___ Source material ___

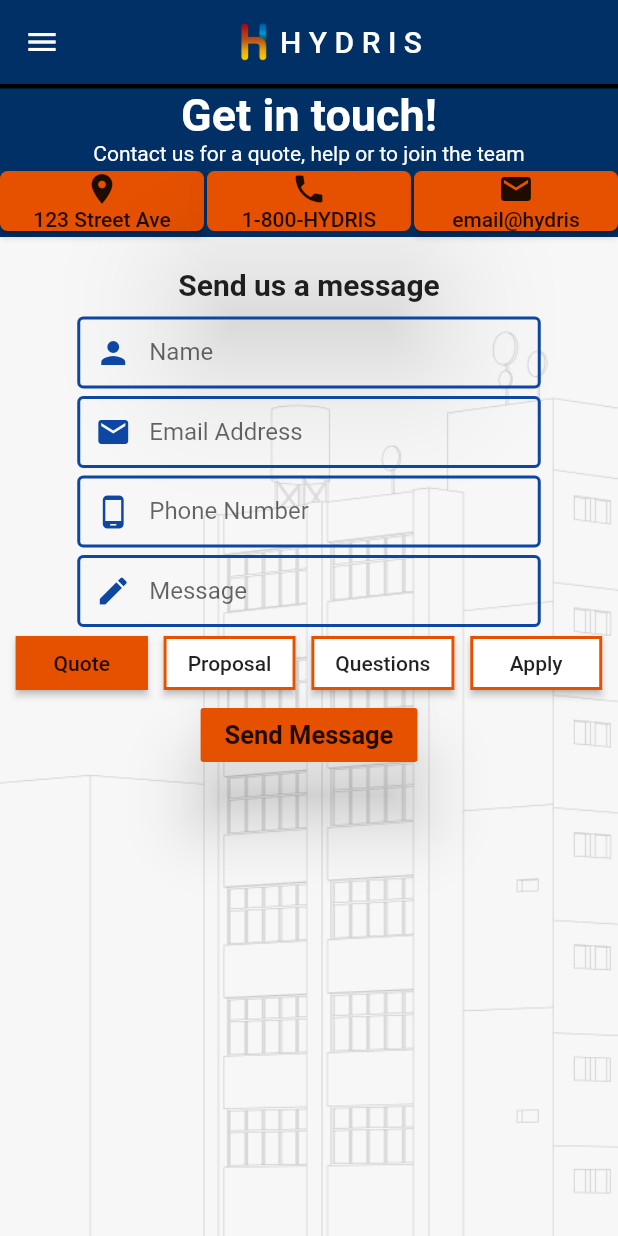
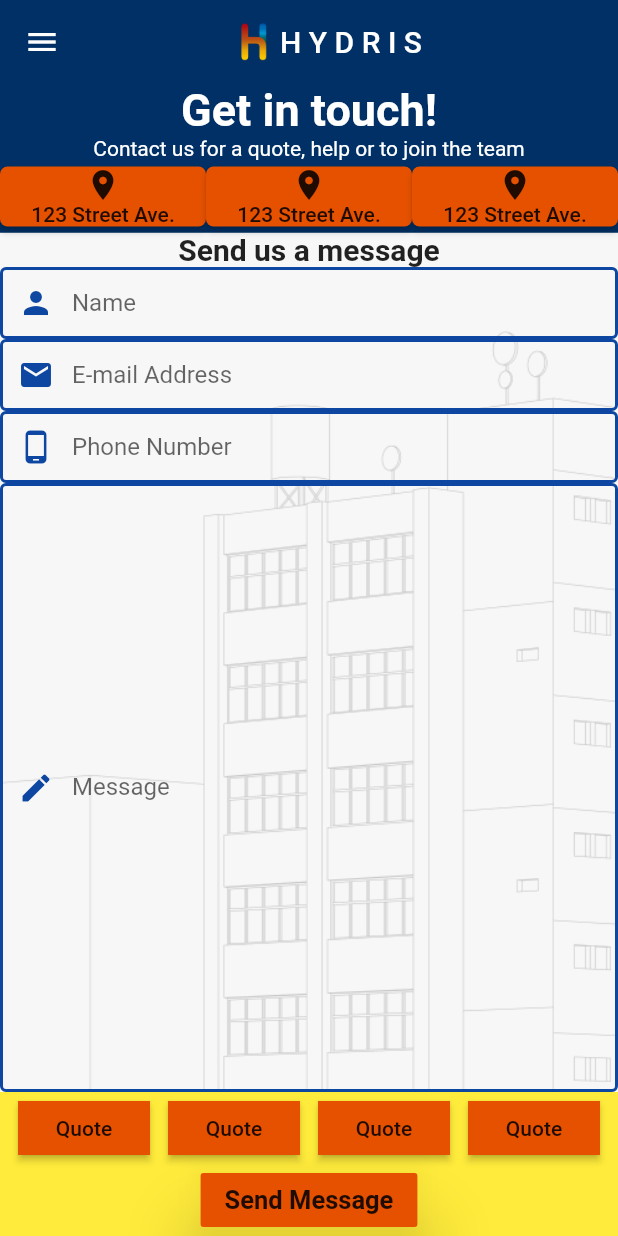
Before and after one commit to JosephLattisaw/hydris, a Flutter app: the screen it shows after launch, on a phone screen of 412 x 824 dp. Run offline on Flutter 3.47's test engine with Material 2 defaults, Android fonts, the phone set to English and light mode, and no system bars.

Commit message:
layout is correct on contact screen

```diff
--- a/hydris/lib/contact_screen.dart
+++ b/hydris/lib/contact_screen.dart
@@ -46,11 +46,7 @@ class _ContactScreenState extends State<ContactScreen> {
               child: Column(
                 children: [
                   Container(
-                    width: double.infinity,
-                    decoration: BoxDecoration(
                     color: Theme.of(context).primaryColor,
-                        border: Border(
-                            top: BorderSide(color: Colors.black, width: 3.0))),
                     child: Column(
                       children: [
                         Text(
@@ -65,7 +61,7 @@ class _ContactScreenState extends State<ContactScreen> {
                           style: TextStyle(color: Colors.white, fontSize: 14),
                         ),
                         Container(
-                          color: Colors.transparent,
+                          color: Theme.of(context).primaryColor,
                           child: Row(
                             children: [
                               Expanded(
@@ -77,31 +73,10 @@ class _ContactScreenState extends State<ContactScreen> {
                                   child: Column(
                                     children: [
                                       Icon(Icons.location_on),
-                                      Text("123 Street Ave"),
+                                      Text("123 Street Ave.")
                                     ],
                                   ),
                                 ),
-                              ),
-                              SizedBox(
-                                width: 2.0,
-                              ),
-                              Expanded(
-                                child: RaisedButton(
-                                  elevation: 40.0,
-                                  color: Colors.orange[900],
-                                  onPressed: () {},
-                                  shape: RoundedRectangleBorder(
-                                      borderRadius: BorderRadius.circular(5.0)),
-                                  child: Column(
-                                    children: [
-                                      Icon(Icons.phone),
-                                      Text("1-800-HYDRIS"),
-                                    ],
-                                  ),
-                                ),
-                              ),
-                              SizedBox(
-                                width: 2.0,
                               ),
                               Expanded(
                                 child: RaisedButton(
@@ -111,30 +86,37 @@ class _ContactScreenState extends State<ContactScreen> {
                                       borderRadius: BorderRadius.circular(5.0)),
                                   child: Column(
                                     children: [
-                                      Icon(Icons.mail),
-                                      Text("email@hydris"),
+                                      Icon(Icons.location_on),
+                                      Text("123 Street Ave.")
                                     ],
                                   ),
                                 ),
                               ),
+                              Expanded(
+                                child: RaisedButton(
+                                  color: Colors.orange[900],
+                                  onPressed: () {},
+                                  shape: RoundedRectangleBorder(
+                                      borderRadius: BorderRadius.circular(5.0)),
+                                  child: Column(
+                                    children: [
+                                      Icon(Icons.location_on),
+                                      Text("123 Street Ave.")
                                     ],
                                   ),
                                 ),
+                              )
                             ],
                           ),
+                        )
+                      ],
                     ),
-                  SizedBox(
-                    height: 20,
                   ),
                   Text(
                     "Send us a message",
                     style: TextStyle(fontSize: 20, fontWeight: FontWeight.bold),
                   ),
-                  SizedBox(
-                    height: 10,
-                  ),
                   Container(
-                    width: MediaQuery.of(context).size.width * .75,
                     child: Column(
                       children: [
                         TextField(
@@ -156,8 +138,24 @@ class _ContactScreenState extends State<ContactScreen> {
                           ),
                           style: TextStyle(fontSize: 16.0, color: Colors.black),
                         ),
-                        SizedBox(
-                          height: 5,
+                        TextField(
+                          decoration: InputDecoration(
+                            enabledBorder: OutlineInputBorder(
+                                borderSide: BorderSide(
+                                    color: Colors.blue[900], width: 2.0)),
+                            focusedBorder: OutlineInputBorder(
+                                borderSide: BorderSide(
+                                    color: Colors.orange[900], width: 2.0)),
+                            fillColor: Colors.white,
+                            labelText: "E-mail Address",
+                            prefixIcon: Icon(
+                              Icons.mail,
+                              color: Colors.blue[900],
+                            ),
+                            //filled: true,
+                            contentPadding: EdgeInsets.all(0),
+                          ),
+                          style: TextStyle(fontSize: 16.0, color: Colors.black),
                         ),
                         TextField(
                           decoration: InputDecoration(
@@ -168,61 +166,44 @@ class _ContactScreenState extends State<ContactScreen> {
                                 borderSide: BorderSide(
                                     color: Colors.orange[900], width: 2.0)),
                             fillColor: Colors.white,
-                              labelText: "Email Address",
-                              prefixIcon: Icon(
-                                Icons.mail,
-                                color: Colors.blue[900],
-                              ),
-                              //filled: true,
-                              contentPadding: EdgeInsets.all(0)),
-                          style: TextStyle(fontSize: 16.0, color: Colors.black),
-                        ),
-                        SizedBox(
-                          height: 5,
-                        ),
-                        TextField(
-                          decoration: InputDecoration(
-                              enabledBorder: OutlineInputBorder(
-                                  borderSide: BorderSide(
-                                      color: Colors.blue[900], width: 2)),
-                              focusedBorder: OutlineInputBorder(
-                                  borderSide: BorderSide(
-                                      color: Colors.orange[900], width: 2)),
-                              fillColor: Colors.white,
                             labelText: "Phone Number",
                             prefixIcon: Icon(
                               Icons.phone_android,
                               color: Colors.blue[900],
                             ),
-                              //filled: true,
-                              contentPadding: EdgeInsets.all(0)),
+                            contentPadding: EdgeInsets.all(0),
+                          ),
                           style: TextStyle(fontSize: 16.0, color: Colors.black),
                         ),
-                        SizedBox(
-                          height: 5,
+                      ],
                     ),
-                        TextField(
+                  ),
+                  Expanded(
+                    child: Container(
+                      height: double.infinity,
+                      child: TextField(
                         keyboardType: TextInputType.multiline,
                         decoration: InputDecoration(
                           enabledBorder: OutlineInputBorder(
                               borderSide: BorderSide(
-                                      color: Colors.blue[900], width: 2)),
+                                  color: Colors.blue[900], width: 2.0)),
                           focusedBorder: OutlineInputBorder(
                               borderSide: BorderSide(
-                                      color: Colors.orange[900], width: 2)),
-                              fillColor: Colors.white,
+                                  color: Colors.orange[900], width: 2.0)),
                           labelText: "Message",
                           prefixIcon: Icon(
                             Icons.edit,
                             color: Colors.blue[900],
                           ),
-                              //filled: true,
-                              contentPadding: EdgeInsets.all(0)),
-                          style: TextStyle(fontSize: 16.0, color: Colors.black),
                         ),
-                      ],
+                        maxLines: 20,
                       ),
                     ),
+                  ),
+                  Container(
+                    color: Colors.yellow,
+                    child: Column(
+                      children: [
                         Row(
                           mainAxisAlignment: MainAxisAlignment.spaceEvenly,
                           children: [
@@ -243,42 +224,42 @@ class _ContactScreenState extends State<ContactScreen> {
                             RaisedButton(
                               onPressed: () {
                                 setState(() {
-                            toggleServicesIndex = 1;
+                                  toggleServicesIndex = 0;
                                 });
                               },
                               shape: RoundedRectangleBorder(
                                   side: BorderSide(
                                       color: Colors.orange[900], width: 2.0)),
-                        child: Text("Proposal"),
-                        color: toggleServicesIndex == 1
+                              child: Text("Quote"),
+                              color: toggleServicesIndex == 0
                                   ? Colors.orange[900]
                                   : Colors.white,
                             ),
                             RaisedButton(
                               onPressed: () {
                                 setState(() {
-                            toggleServicesIndex = 2;
+                                  toggleServicesIndex = 0;
                                 });
                               },
                               shape: RoundedRectangleBorder(
                                   side: BorderSide(
                                       color: Colors.orange[900], width: 2.0)),
-                        child: Text("Questions"),
-                        color: toggleServicesIndex == 2
+                              child: Text("Quote"),
+                              color: toggleServicesIndex == 0
                                   ? Colors.orange[900]
                                   : Colors.white,
                             ),
                             RaisedButton(
                               onPressed: () {
                                 setState(() {
-                            toggleServicesIndex = 3;
+                                  toggleServicesIndex = 0;
                                 });
                               },
                               shape: RoundedRectangleBorder(
                                   side: BorderSide(
                                       color: Colors.orange[900], width: 2.0)),
-                        child: Text("Apply"),
-                        color: toggleServicesIndex == 3
+                              child: Text("Quote"),
+                              color: toggleServicesIndex == 0
                                   ? Colors.orange[900]
                                   : Colors.white,
                             ),
@@ -289,14 +270,17 @@ class _ContactScreenState extends State<ContactScreen> {
                           onPressed: () {},
                           child: Text(
                             "Send Message",
-                      style:
-                          TextStyle(fontSize: 17, fontWeight: FontWeight.bold),
+                            style: TextStyle(
+                                fontSize: 17, fontWeight: FontWeight.bold),
                           ),
                           color: Colors.orange[900],
                         )
                       ],
                     ),
+                  )
+                ],
               ),
+            )
           ],
         ),
       ),
```
Lines whose indentation alone changed are shown as unchanged.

___

Task item: Show every line of the material that includes the string "Container".

Written answer:
                   Container(
                         Container(
                   Container(
+                    child: Container(
+                  Container(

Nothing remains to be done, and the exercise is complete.